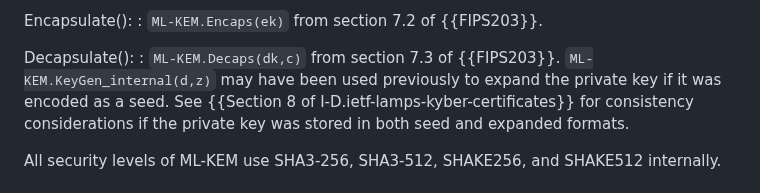
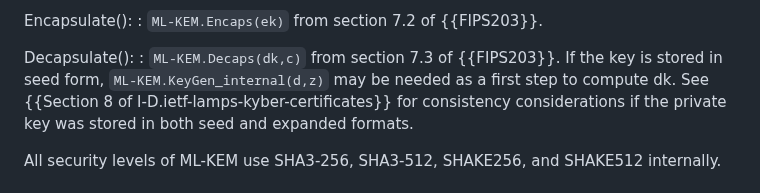
Before and after one commit to lamps-wg/cms-kyber, a Markdown page: draft-ietf-lamps-cms-kyber.md, the part around the change. Drawn GitHub-style.

Commit message:
Viktor's comment on Decapsulate()

```diff
--- a/draft-ietf-lamps-cms-kyber.md
+++ b/draft-ietf-lamps-cms-kyber.md
@@ -144,7 +144,7 @@ Encapsulate():
 : `ML-KEM.Encaps(ek)` from section 7.2 of {{FIPS203}}.
 
 Decapsulate():
-: `ML-KEM.Decaps(dk,c)` from section 7.3 of {{FIPS203}}. `ML-KEM.KeyGen_internal(d,z)` may have been used previously to expand the private key if it was encoded as a seed. See {{Section 8 of I-D.ietf-lamps-kyber-certificates}} for consistency considerations if the private key was stored in both seed and expanded formats.
+: `ML-KEM.Decaps(dk,c)` from section 7.3 of {{FIPS203}}. If the key is stored in seed form, `ML-KEM.KeyGen_internal(d,z)` may be needed as a first step to compute dk. See {{Section 8 of I-D.ietf-lamps-kyber-certificates}} for consistency considerations if the private key was stored in both seed and expanded formats.
 
 All security levels of ML-KEM use SHA3-256, SHA3-512, SHAKE256, and SHAKE512 internally.
 
```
--------------------
Task objective: Tell how many lines in the entries contain the string "Decapsulate". Give the number and nothing more.

Reply: 2